▶ _What is expected_:
Could you copy the records below exactly, keeping none of the images?

Dataset items
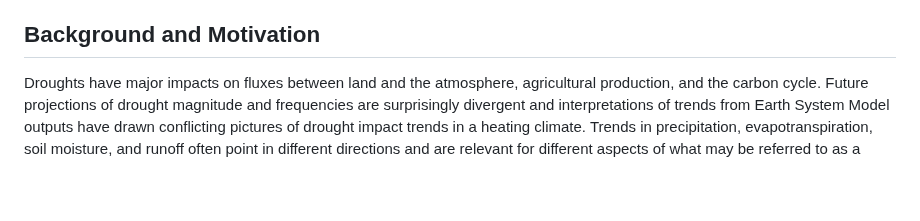
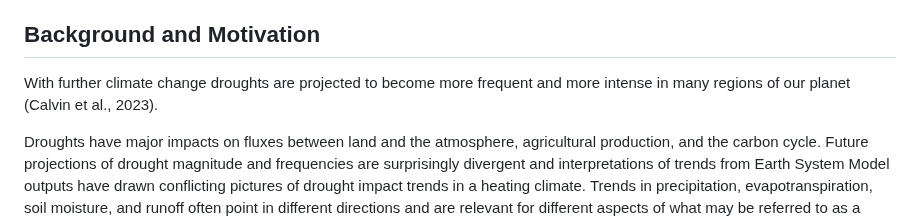
Before and after one commit to geco-bern/bachelor_thesis_patriciagribi, a Markdown page: README.md, the part around one of its changes. Drawn GitHub-style; blank space fills up the shorter version.

```diff
--- a/README.md
+++ b/README.md
@@ -7,6 +7,8 @@ This bachelor thesis aims to explore trends in seasonal water deficits using dat
 
 
 ## Background and Motivation
+
+With further climate change droughts are projected to become more frequent and more intense in many regions of our planet (Calvin et al., 2023).
 
 Droughts have major impacts on fluxes between land and the atmosphere, agricultural production, and the carbon cycle. Future projections of drought magnitude and frequencies are surprisingly divergent and interpretations of trends from Earth System Model outputs have drawn conflicting pictures of drought impact trends in a heating climate. Trends in precipitation, evapotranspiration, soil moisture, and runoff often point in different directions and are relevant for different aspects of what may be referred to as a “droughts”.
 
```
Also changed, not shown: other parts of README.md (+1 -0 lines).
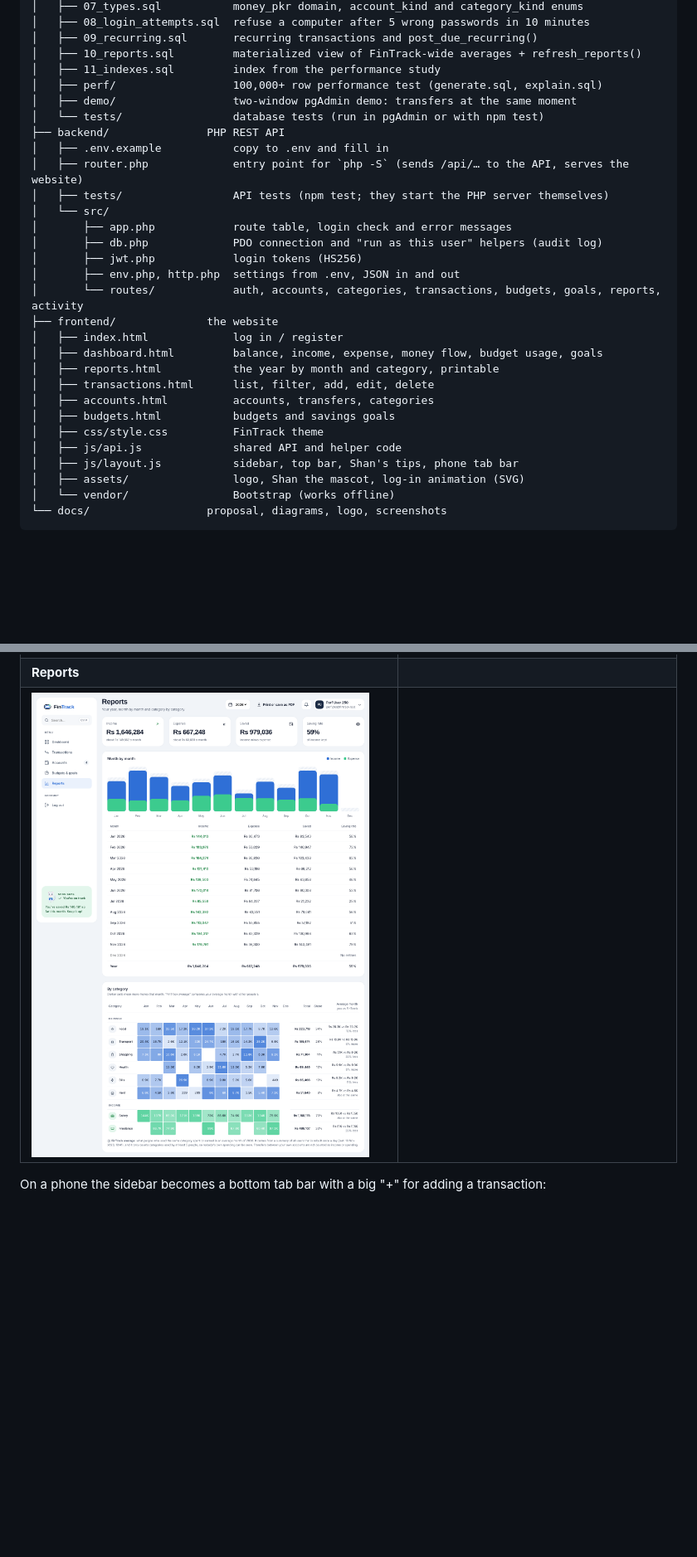
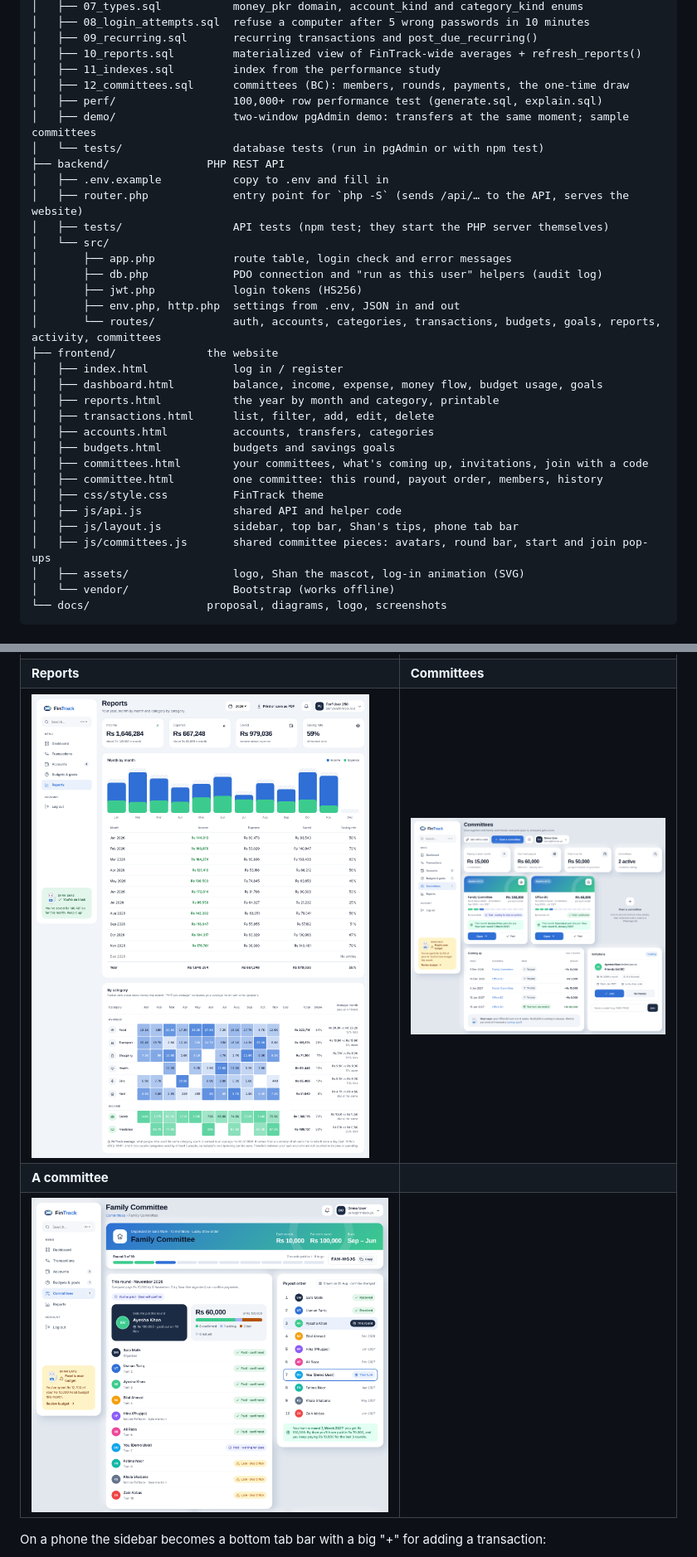
Before and after one commit to AHMADMALIK1376/FinTrack, a Markdown page: README.md, 2 parts joined by grey strips. Shown at 83% size. Rendered like a GitHub page; pictures changed too: docs/screenshots/committee.png (added), docs/screenshots/committees.png (added); blank space fills up the shorter version.

```diff
--- a/README.md
+++ b/README.md
@@ -96,8 +98,9 @@ FinTrack/
 │   ├── 09_recurring.sql       recurring transactions and post_due_recurring()
 │   ├── 10_reports.sql         materialized view of FinTrack-wide averages + refresh_reports()
 │   ├── 11_indexes.sql         index from the performance study
+│   ├── 12_committees.sql      committees (BC): members, rounds, payments, the one-time draw
 │   ├── perf/                  100,000+ row performance test (generate.sql, explain.sql)
-│   ├── demo/                  two-window pgAdmin demo: transfers at the same moment
+│   ├── demo/                  two-window pgAdmin demo: transfers at the same moment; sample committees
 │   └── tests/                 database tests (run in pgAdmin or with npm test)
 ├── backend/               PHP REST API
 │   ├── .env.example           copy to .env and fill in
@@ -108,7 +111,7 @@ FinTrack/
 │       ├── db.php             PDO connection and "run as this user" helpers (audit log)
 │       ├── jwt.php            login tokens (HS256)
 │       ├── env.php, http.php  settings from .env, JSON in and out
-│       └── routes/            auth, accounts, categories, transactions, budgets, goals, reports, activity
+│       └── routes/            auth, accounts, categories, transactions, budgets, goals, reports, activity, committees
 ├── frontend/              the website
 │   ├── index.html             log in / register
 │   ├── dashboard.html         balance, income, expense, money flow, budget usage, goals
@@ -116,9 +119,12 @@ FinTrack/
 │   ├── transactions.html      list, filter, add, edit, delete
 │   ├── accounts.html          accounts, transfers, categories
 │   ├── budgets.html           budgets and savings goals
+│   ├── committees.html        your committees, what's coming up, invitations, join with a code
+│   ├── committee.html         one committee: this round, payout order, members, history
 │   ├── css/style.css          FinTrack theme
 │   ├── js/api.js              shared API and helper code
 │   ├── js/layout.js           sidebar, top bar, Shan's tips, phone tab bar
+│   ├── js/committees.js       shared committee pieces: avatars, round bar, start and join pop-ups
 │   ├── assets/                logo, Shan the mascot, log-in animation (SVG)
 │   └── vendor/                Bootstrap (works offline)
 └── docs/                  proposal, diagrams, logo, screenshots
@@ -221,8 +239,10 @@ All routes except `/api/auth/*` need the header `Authorization: Bearer <token>`.
 | ![Login](docs/screenshots/login.png) | ![Transactions](docs/screenshots/transactions.png) |
 | **Accounts** | **Budgets & goals** |
 | ![Accounts](docs/screenshots/accounts.png) | ![Budgets](docs/screenshots/budgets.png) |
-| **Reports** | |
-| ![Reports](docs/screenshots/reports.png) | |
+| **Reports** | **Committees** |
+| ![Reports](docs/screenshots/reports.png) | ![Committees](docs/screenshots/committees.png) |
+| **A committee** | |
+| ![A committee](docs/screenshots/committee.png) | |
 
 On a phone the sidebar becomes a bottom tab bar with a big "+" for adding a transaction:
 
```
Also changed, not shown: other parts of README.md (+17 -3 lines), 15 other files.
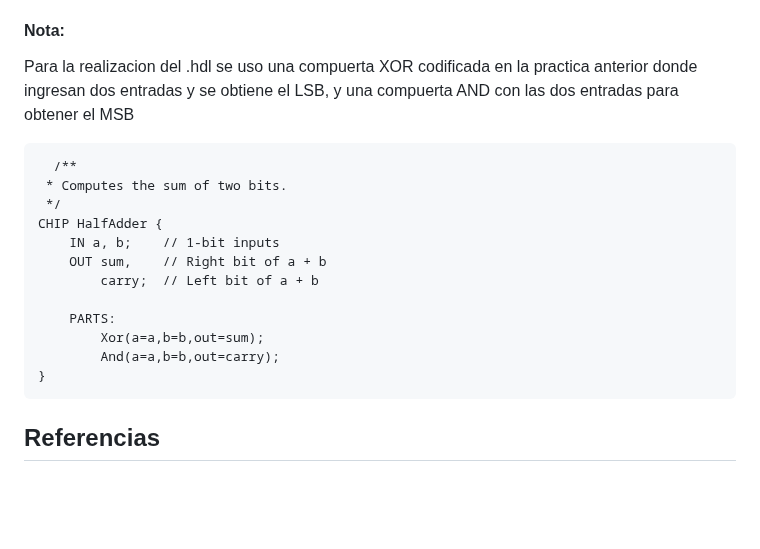
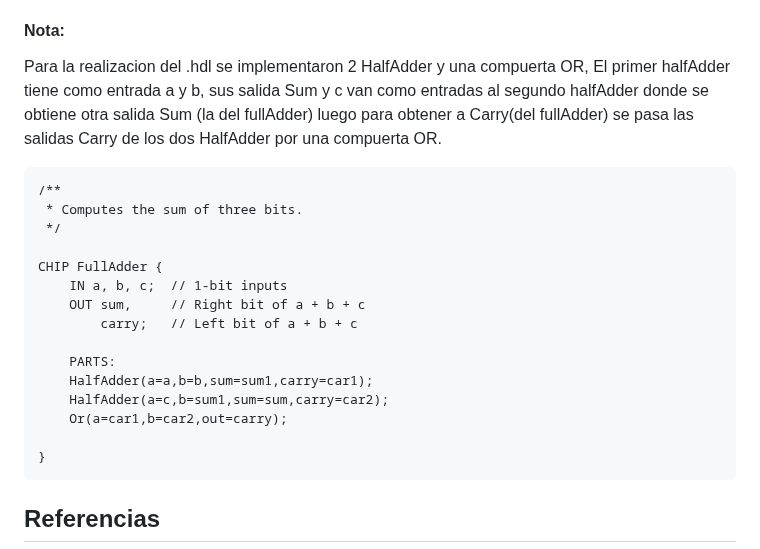
Before and after one commit to ArquitecturaComputadores-Grupo6/CodeCraft, a Markdown page: practica2/README.md, the part around the change. GitHub-like rendering; blank space fills up the shorter version.

```diff
--- a/practica2/README.md
+++ b/practica2/README.md
@@ -69,20 +69,23 @@ FullAdder es el sumador que suma tres entradas y produce dos salidas. Las dos pr
 El Full Adder es fundamental en la aritmética binaria y se utiliza para construir sumadores más grandes, como el sumador de 4 bits, el sumador de 8 bits y así sucesivamente. Estos componentes son esenciales en la construcción de circuitos digitales y computadoras para realizar operaciones matemáticas binarias como la adición.
 
 #### Nota:
-Para la realizacion del .hdl se uso una compuerta XOR codificada en la practica anterior donde ingresan dos entradas y se obtiene el LSB, y una compuerta AND con las dos entradas para obtener el MSB
+Para la realizacion del .hdl se implementaron 2 HalfAdder y una compuerta OR, El primer halfAdder tiene como entrada a y b, sus salida Sum y c van como entradas al segundo halfAdder donde se obtiene otra salida Sum (la del fullAdder) luego para obtener a Carry(del fullAdder) se pasa las salidas Carry de los dos HalfAdder por una compuerta OR.
 
 <pre>
-  /**
- * Computes the sum of two bits.
+/**
+ * Computes the sum of three bits.
  */
-CHIP HalfAdder {
-    IN a, b;    // 1-bit inputs
-    OUT sum,    // Right bit of a + b
-        carry;  // Left bit of a + b
+
+CHIP FullAdder {
+    IN a, b, c;  // 1-bit inputs
+    OUT sum,     // Right bit of a + b + c
+        carry;   // Left bit of a + b + c
 
     PARTS:
-    	Xor(a=a,b=b,out=sum);
-	    And(a=a,b=b,out=carry);
+  	HalfAdder(a=a,b=b,sum=sum1,carry=car1);
+	HalfAdder(a=c,b=sum1,sum=sum,carry=car2);
+	Or(a=car1,b=car2,out=carry);
+
 }
 </pre>
 ## Referencias
```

▶ _Answer to this problem_:
Before and after one commit to geco-bern/bachelor_thesis_patriciagribi, a Markdown page: README.md, the part around one of its changes. Drawn GitHub-style; blank space fills up the shorter version.

```diff
--- a/README.md
+++ b/README.md
@@ -7,6 +7,8 @@ This bachelor thesis aims to explore trends in seasonal water deficits using dat
 
 
 ## Background and Motivation
+
+With further climate change droughts are projected to become more frequent and more intense in many regions of our planet (Calvin et al., 2023).
 
 Droughts have major impacts on fluxes between land and the atmosphere, agricultural production, and the carbon cycle. Future projections of drought magnitude and frequencies are surprisingly divergent and interpretations of trends from Earth System Model outputs have drawn conflicting pictures of drought impact trends in a heating climate. Trends in precipitation, evapotranspiration, soil moisture, and runoff often point in different directions and are relevant for different aspects of what may be referred to as a “droughts”.
 
```
Also changed, not shown: other parts of README.md (+1 -0 lines).
Before and after one commit to AHMADMALIK1376/FinTrack, a Markdown page: README.md, 2 parts joined by grey strips. Shown at 83% size. Rendered like a GitHub page; pictures changed too: docs/screenshots/committee.png (added), docs/screenshots/committees.png (added); blank space fills up the shorter version.

```diff
--- a/README.md
+++ b/README.md
@@ -96,8 +98,9 @@ FinTrack/
 │   ├── 09_recurring.sql       recurring transactions and post_due_recurring()
 │   ├── 10_reports.sql         materialized view of FinTrack-wide averages + refresh_reports()
 │   ├── 11_indexes.sql         index from the performance study
+│   ├── 12_committees.sql      committees (BC): members, rounds, payments, the one-time draw
 │   ├── perf/                  100,000+ row performance test (generate.sql, explain.sql)
-│   ├── demo/                  two-window pgAdmin demo: transfers at the same moment
+│   ├── demo/                  two-window pgAdmin demo: transfers at the same moment; sample committees
 │   └── tests/                 database tests (run in pgAdmin or with npm test)
 ├── backend/               PHP REST API
 │   ├── .env.example           copy to .env and fill in
@@ -108,7 +111,7 @@ FinTrack/
 │       ├── db.php             PDO connection and "run as this user" helpers (audit log)
 │       ├── jwt.php            login tokens (HS256)
 │       ├── env.php, http.php  settings from .env, JSON in and out
-│       └── routes/            auth, accounts, categories, transactions, budgets, goals, reports, activity
+│       └── routes/            auth, accounts, categories, transactions, budgets, goals, reports, activity, committees
 ├── frontend/              the website
 │   ├── index.html             log in / register
 │   ├── dashboard.html         balance, income, expense, money flow, budget usage, goals
@@ -116,9 +119,12 @@ FinTrack/
 │   ├── transactions.html      list, filter, add, edit, delete
 │   ├── accounts.html          accounts, transfers, categories
 │   ├── budgets.html           budgets and savings goals
+│   ├── committees.html        your committees, what's coming up, invitations, join with a code
+│   ├── committee.html         one committee: this round, payout order, members, history
 │   ├── css/style.css          FinTrack theme
 │   ├── js/api.js              shared API and helper code
 │   ├── js/layout.js           sidebar, top bar, Shan's tips, phone tab bar
+│   ├── js/committees.js       shared committee pieces: avatars, round bar, start and join pop-ups
 │   ├── assets/                logo, Shan the mascot, log-in animation (SVG)
 │   └── vendor/                Bootstrap (works offline)
 └── docs/                  proposal, diagrams, logo, screenshots
@@ -221,8 +239,10 @@ All routes except `/api/auth/*` need the header `Authorization: Bearer <token>`.
 | ![Login](docs/screenshots/login.png) | ![Transactions](docs/screenshots/transactions.png) |
 | **Accounts** | **Budgets & goals** |
 | ![Accounts](docs/screenshots/accounts.png) | ![Budgets](docs/screenshots/budgets.png) |
-| **Reports** | |
-| ![Reports](docs/screenshots/reports.png) | |
+| **Reports** | **Committees** |
+| ![Reports](docs/screenshots/reports.png) | ![Committees](docs/screenshots/committees.png) |
+| **A committee** | |
+| ![A committee](docs/screenshots/committee.png) | |
 
 On a phone the sidebar becomes a bottom tab bar with a big "+" for adding a transaction:
 
```
Also changed, not shown: other parts of README.md (+17 -3 lines), 15 other files.
Before and after one commit to ArquitecturaComputadores-Grupo6/CodeCraft, a Markdown page: practica2/README.md, the part around the change. GitHub-like rendering; blank space fills up the shorter version.

```diff
--- a/practica2/README.md
+++ b/practica2/README.md
@@ -69,20 +69,23 @@ FullAdder es el sumador que suma tres entradas y produce dos salidas. Las dos pr
 El Full Adder es fundamental en la aritmética binaria y se utiliza para construir sumadores más grandes, como el sumador de 4 bits, el sumador de 8 bits y así sucesivamente. Estos componentes son esenciales en la construcción de circuitos digitales y computadoras para realizar operaciones matemáticas binarias como la adición.
 
 #### Nota:
-Para la realizacion del .hdl se uso una compuerta XOR codificada en la practica anterior donde ingresan dos entradas y se obtiene el LSB, y una compuerta AND con las dos entradas para obtener el MSB
+Para la realizacion del .hdl se implementaron 2 HalfAdder y una compuerta OR, El primer halfAdder tiene como entrada a y b, sus salida Sum y c van como entradas al segundo halfAdder donde se obtiene otra salida Sum (la del fullAdder) luego para obtener a Carry(del fullAdder) se pasa las salidas Carry de los dos HalfAdder por una compuerta OR.
 
 <pre>
-  /**
- * Computes the sum of two bits.
+/**
+ * Computes the sum of three bits.
  */
-CHIP HalfAdder {
-    IN a, b;    // 1-bit inputs
-    OUT sum,    // Right bit of a + b
-        carry;  // Left bit of a + b
+
+CHIP FullAdder {
+    IN a, b, c;  // 1-bit inputs
+    OUT sum,     // Right bit of a + b + c
+        carry;   // Left bit of a + b + c
 
     PARTS:
-    	Xor(a=a,b=b,out=sum);
-	    And(a=a,b=b,out=carry);
+  	HalfAdder(a=a,b=b,sum=sum1,carry=car1);
+	HalfAdder(a=c,b=sum1,sum=sum,carry=car2);
+	Or(a=car1,b=car2,out=carry);
+
 }
 </pre>
 ## Referencias
```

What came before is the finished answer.